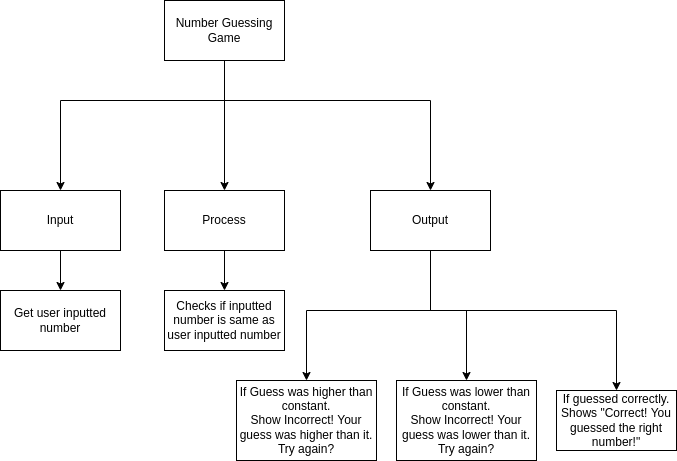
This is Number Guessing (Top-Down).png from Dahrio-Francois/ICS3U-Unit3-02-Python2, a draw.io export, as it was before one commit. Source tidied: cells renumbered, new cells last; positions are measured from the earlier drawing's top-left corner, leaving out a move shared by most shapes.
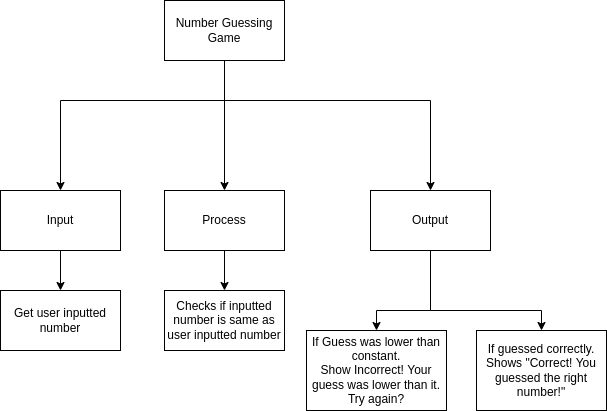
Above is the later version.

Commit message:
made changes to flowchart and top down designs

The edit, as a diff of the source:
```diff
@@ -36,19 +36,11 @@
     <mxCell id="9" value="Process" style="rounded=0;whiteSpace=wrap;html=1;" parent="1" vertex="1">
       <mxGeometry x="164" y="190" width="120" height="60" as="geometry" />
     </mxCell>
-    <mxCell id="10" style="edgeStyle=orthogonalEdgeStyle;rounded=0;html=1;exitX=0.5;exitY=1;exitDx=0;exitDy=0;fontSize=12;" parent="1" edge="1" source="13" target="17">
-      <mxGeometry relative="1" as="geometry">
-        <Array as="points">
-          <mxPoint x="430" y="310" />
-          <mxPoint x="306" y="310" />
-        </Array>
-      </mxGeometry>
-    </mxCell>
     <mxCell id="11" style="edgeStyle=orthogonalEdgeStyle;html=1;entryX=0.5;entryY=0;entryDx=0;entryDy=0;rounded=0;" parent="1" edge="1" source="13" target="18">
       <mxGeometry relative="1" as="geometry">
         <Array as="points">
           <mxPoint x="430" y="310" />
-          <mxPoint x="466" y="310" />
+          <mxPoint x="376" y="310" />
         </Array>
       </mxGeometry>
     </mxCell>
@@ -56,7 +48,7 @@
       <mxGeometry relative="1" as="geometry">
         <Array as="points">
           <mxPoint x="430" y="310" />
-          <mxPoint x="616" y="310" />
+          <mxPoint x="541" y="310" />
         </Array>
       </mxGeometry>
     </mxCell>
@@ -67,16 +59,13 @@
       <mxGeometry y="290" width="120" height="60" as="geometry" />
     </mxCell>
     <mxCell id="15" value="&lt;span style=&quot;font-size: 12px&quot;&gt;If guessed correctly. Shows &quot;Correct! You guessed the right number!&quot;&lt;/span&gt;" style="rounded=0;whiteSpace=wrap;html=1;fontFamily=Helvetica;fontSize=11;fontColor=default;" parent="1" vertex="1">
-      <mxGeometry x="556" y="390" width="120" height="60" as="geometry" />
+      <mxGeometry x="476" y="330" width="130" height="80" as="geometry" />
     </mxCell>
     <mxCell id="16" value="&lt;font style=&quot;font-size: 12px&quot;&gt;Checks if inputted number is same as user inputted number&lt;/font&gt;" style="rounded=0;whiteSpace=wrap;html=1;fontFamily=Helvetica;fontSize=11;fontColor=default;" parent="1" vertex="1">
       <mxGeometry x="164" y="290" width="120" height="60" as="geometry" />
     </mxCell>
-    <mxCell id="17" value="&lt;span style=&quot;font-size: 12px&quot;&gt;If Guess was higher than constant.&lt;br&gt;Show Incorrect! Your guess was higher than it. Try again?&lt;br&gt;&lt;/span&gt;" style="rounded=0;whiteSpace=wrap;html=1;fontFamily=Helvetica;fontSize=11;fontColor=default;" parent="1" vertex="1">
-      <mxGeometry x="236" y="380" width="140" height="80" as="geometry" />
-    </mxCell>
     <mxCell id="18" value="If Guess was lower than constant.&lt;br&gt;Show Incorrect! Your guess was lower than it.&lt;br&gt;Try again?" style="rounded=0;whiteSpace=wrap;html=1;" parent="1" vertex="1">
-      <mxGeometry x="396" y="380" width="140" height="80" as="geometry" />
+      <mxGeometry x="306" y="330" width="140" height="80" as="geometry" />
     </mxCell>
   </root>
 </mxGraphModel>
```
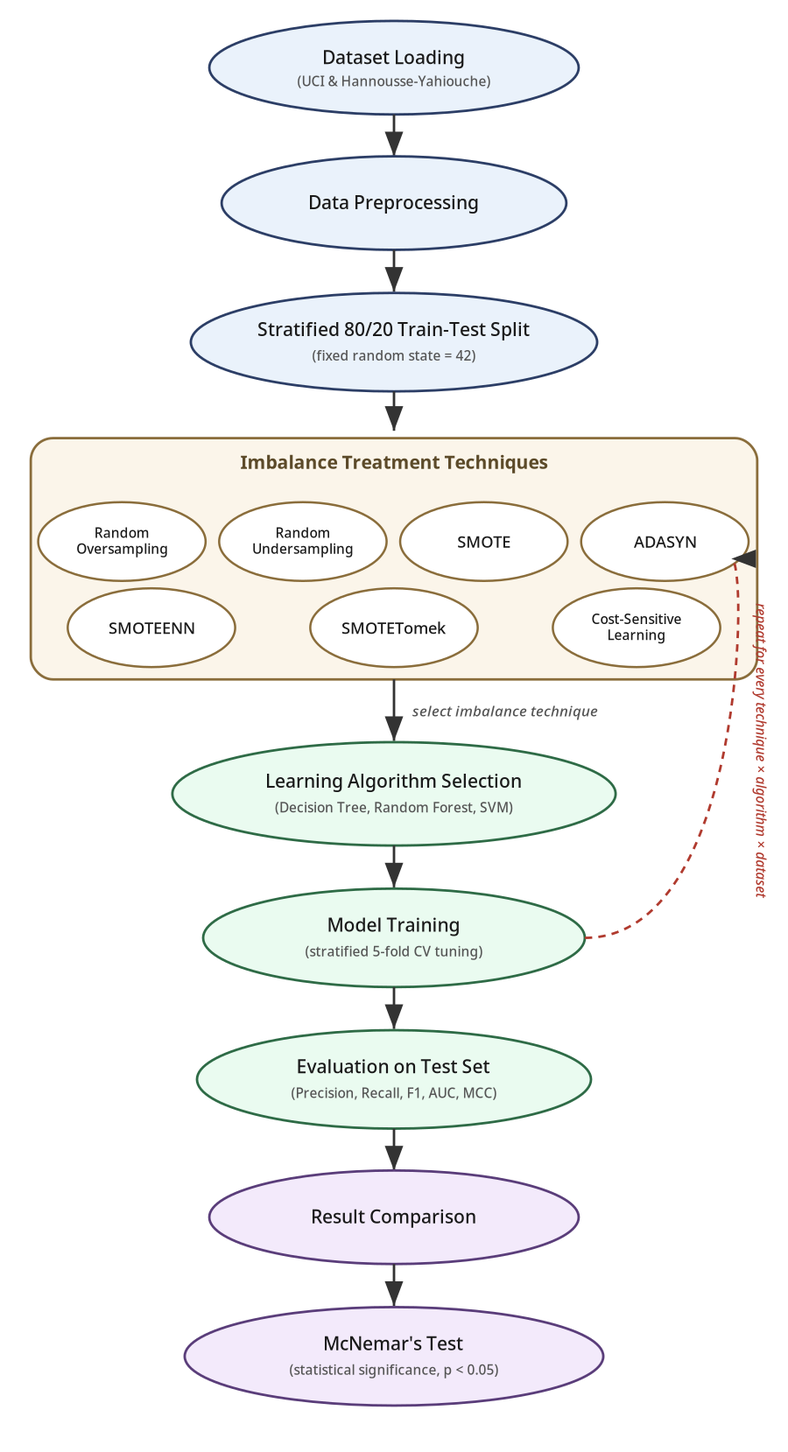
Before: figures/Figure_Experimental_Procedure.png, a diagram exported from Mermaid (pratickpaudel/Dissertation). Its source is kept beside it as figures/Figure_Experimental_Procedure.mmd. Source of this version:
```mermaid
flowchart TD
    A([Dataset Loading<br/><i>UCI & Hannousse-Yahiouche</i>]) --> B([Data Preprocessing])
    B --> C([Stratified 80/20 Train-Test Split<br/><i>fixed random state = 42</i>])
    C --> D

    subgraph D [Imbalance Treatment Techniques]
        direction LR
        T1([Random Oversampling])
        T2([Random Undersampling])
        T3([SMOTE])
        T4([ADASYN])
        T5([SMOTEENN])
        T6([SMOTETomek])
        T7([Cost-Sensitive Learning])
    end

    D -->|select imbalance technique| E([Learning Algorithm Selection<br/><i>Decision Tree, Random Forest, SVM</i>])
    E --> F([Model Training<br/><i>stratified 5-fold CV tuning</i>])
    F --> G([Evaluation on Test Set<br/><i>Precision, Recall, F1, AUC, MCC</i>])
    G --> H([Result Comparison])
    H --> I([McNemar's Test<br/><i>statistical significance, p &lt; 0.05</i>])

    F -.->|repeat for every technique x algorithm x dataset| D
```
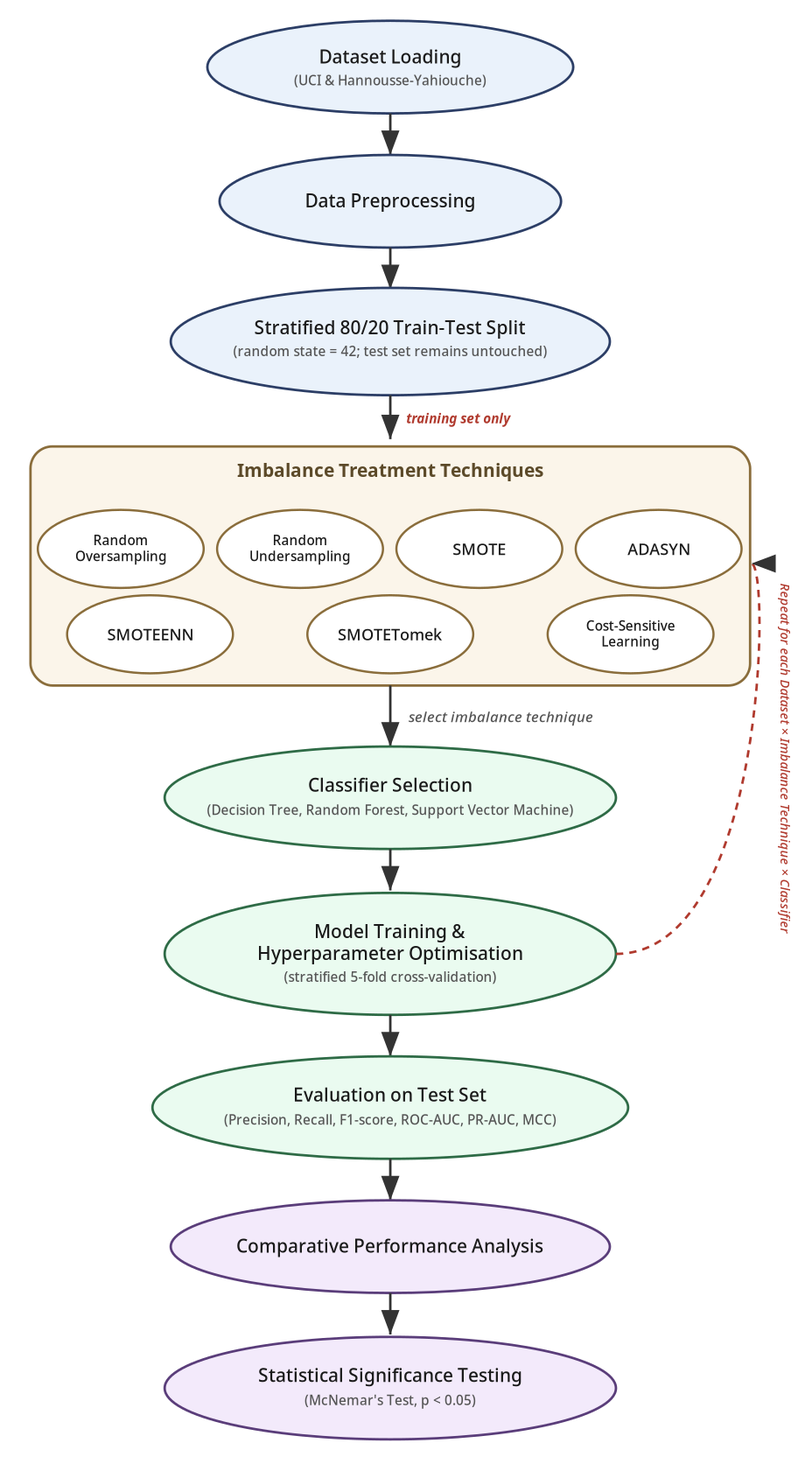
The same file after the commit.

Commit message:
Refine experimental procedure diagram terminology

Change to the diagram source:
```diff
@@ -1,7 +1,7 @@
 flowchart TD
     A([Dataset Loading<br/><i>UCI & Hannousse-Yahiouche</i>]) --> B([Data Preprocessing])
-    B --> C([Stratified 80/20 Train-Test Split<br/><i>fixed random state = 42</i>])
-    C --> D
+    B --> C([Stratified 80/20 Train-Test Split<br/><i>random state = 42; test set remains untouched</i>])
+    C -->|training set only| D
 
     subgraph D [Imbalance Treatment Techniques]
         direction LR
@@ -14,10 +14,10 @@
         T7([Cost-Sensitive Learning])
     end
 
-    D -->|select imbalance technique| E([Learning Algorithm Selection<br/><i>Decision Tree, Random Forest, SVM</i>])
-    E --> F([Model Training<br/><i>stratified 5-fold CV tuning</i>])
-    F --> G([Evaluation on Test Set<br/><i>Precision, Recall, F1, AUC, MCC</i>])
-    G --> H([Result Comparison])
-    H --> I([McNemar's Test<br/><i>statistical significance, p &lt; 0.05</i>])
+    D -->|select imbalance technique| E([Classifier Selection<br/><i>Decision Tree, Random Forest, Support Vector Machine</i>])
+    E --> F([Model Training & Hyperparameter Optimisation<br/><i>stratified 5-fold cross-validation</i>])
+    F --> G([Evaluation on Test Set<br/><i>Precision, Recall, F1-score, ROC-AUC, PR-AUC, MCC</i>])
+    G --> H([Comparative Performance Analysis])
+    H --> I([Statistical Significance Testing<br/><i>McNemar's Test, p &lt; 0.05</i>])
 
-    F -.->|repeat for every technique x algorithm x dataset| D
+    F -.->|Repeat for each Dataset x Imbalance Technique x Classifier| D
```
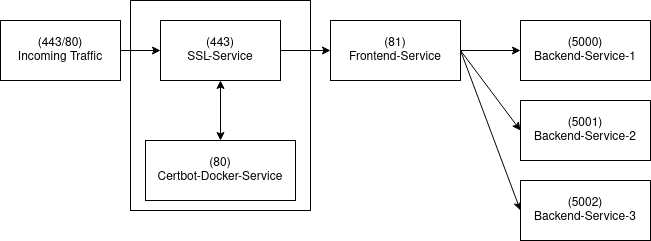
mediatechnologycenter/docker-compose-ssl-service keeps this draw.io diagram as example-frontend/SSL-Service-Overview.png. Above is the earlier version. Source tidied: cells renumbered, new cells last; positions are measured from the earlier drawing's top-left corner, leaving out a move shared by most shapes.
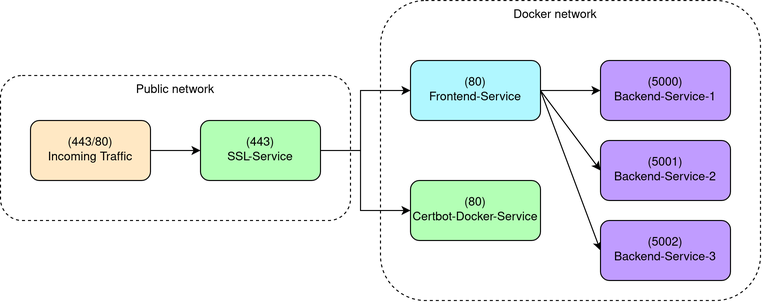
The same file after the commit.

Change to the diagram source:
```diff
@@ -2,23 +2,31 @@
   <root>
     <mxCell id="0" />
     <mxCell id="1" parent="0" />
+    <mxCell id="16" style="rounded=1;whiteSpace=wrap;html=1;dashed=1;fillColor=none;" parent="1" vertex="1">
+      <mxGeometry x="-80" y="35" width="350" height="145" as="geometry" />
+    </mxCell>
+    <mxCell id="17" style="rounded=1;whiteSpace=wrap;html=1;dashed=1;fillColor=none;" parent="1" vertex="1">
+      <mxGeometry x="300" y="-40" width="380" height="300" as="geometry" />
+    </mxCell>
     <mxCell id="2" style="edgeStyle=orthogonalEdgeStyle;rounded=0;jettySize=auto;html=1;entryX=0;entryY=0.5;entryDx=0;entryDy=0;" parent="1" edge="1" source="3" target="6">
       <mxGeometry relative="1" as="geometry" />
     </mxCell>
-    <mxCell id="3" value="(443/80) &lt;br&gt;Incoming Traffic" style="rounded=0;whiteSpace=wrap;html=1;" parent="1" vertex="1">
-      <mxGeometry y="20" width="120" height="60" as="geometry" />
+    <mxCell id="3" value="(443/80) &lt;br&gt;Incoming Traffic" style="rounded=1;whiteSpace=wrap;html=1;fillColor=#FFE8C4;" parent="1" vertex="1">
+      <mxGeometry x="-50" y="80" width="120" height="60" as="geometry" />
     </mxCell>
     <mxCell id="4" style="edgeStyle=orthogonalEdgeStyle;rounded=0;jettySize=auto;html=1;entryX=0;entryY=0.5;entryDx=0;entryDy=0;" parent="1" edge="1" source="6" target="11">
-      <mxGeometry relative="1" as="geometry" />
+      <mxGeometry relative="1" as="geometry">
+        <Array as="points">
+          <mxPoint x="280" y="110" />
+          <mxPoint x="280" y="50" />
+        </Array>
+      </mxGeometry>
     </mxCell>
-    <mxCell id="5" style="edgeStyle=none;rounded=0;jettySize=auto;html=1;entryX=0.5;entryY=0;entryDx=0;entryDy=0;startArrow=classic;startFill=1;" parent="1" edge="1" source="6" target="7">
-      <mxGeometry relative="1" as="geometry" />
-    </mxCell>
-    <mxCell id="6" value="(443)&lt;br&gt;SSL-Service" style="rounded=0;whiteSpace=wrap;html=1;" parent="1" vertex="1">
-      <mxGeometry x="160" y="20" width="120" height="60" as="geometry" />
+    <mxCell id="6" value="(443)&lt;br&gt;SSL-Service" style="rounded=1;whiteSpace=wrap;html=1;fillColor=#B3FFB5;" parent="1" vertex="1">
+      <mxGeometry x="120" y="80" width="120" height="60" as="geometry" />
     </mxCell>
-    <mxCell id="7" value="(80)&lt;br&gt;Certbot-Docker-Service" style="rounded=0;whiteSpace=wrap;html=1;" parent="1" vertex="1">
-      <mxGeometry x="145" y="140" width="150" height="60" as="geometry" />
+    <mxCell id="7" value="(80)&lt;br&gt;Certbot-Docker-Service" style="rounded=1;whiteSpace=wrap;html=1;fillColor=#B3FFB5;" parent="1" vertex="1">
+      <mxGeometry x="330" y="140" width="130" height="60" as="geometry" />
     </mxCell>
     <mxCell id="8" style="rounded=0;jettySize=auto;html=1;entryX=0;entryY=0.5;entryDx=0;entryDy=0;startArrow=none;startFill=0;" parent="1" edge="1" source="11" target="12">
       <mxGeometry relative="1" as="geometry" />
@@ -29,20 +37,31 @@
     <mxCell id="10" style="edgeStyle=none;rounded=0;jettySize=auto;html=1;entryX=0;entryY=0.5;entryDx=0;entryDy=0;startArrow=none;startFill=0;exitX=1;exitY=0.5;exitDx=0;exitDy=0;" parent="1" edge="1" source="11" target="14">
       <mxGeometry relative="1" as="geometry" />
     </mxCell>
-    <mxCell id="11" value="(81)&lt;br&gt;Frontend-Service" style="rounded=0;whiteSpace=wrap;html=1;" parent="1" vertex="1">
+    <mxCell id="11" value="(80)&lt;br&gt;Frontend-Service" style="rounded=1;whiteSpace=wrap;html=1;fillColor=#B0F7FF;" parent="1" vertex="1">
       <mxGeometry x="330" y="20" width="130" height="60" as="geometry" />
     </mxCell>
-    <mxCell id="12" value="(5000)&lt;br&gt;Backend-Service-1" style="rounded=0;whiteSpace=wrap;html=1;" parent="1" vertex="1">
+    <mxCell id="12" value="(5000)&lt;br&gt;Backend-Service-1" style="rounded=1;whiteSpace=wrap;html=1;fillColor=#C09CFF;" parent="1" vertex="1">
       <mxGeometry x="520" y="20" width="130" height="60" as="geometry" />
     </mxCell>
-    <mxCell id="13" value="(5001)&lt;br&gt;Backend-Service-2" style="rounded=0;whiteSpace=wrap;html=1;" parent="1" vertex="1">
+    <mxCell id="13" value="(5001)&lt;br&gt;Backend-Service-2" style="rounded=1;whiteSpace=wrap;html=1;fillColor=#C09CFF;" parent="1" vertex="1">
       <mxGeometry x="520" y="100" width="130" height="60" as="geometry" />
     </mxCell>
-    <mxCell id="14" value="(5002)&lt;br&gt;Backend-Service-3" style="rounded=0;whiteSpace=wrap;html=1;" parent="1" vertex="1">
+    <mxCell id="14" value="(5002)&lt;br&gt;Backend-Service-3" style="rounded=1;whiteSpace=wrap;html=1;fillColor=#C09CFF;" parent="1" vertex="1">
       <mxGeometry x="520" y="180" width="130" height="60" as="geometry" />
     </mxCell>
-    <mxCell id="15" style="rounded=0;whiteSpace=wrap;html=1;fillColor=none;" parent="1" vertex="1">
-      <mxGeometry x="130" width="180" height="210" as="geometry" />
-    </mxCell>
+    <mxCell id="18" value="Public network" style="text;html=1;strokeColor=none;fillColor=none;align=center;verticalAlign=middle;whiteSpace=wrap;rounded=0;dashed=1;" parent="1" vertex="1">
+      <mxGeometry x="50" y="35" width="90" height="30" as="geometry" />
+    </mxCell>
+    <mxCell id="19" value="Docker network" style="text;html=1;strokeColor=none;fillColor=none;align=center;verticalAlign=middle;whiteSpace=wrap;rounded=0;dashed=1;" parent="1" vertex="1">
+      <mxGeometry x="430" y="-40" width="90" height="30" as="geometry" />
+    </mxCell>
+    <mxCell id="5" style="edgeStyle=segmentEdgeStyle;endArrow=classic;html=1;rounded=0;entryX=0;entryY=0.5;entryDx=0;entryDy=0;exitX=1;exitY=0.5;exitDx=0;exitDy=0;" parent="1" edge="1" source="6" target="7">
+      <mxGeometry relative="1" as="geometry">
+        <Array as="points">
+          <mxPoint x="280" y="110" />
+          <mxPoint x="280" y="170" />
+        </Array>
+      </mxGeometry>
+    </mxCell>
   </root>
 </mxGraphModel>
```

◆ **Task goal**
Which lines of the listing above hold the word "Hannousse"? Copy each of them.

◆ **Task result**
    A([Dataset Loading<br/><i>UCI & Hannousse-Yahiouche</i>]) --> B([Data Preprocessing])
     A([Dataset Loading<br/><i>UCI & Hannousse-Yahiouche</i>]) --> B([Data Preprocessing])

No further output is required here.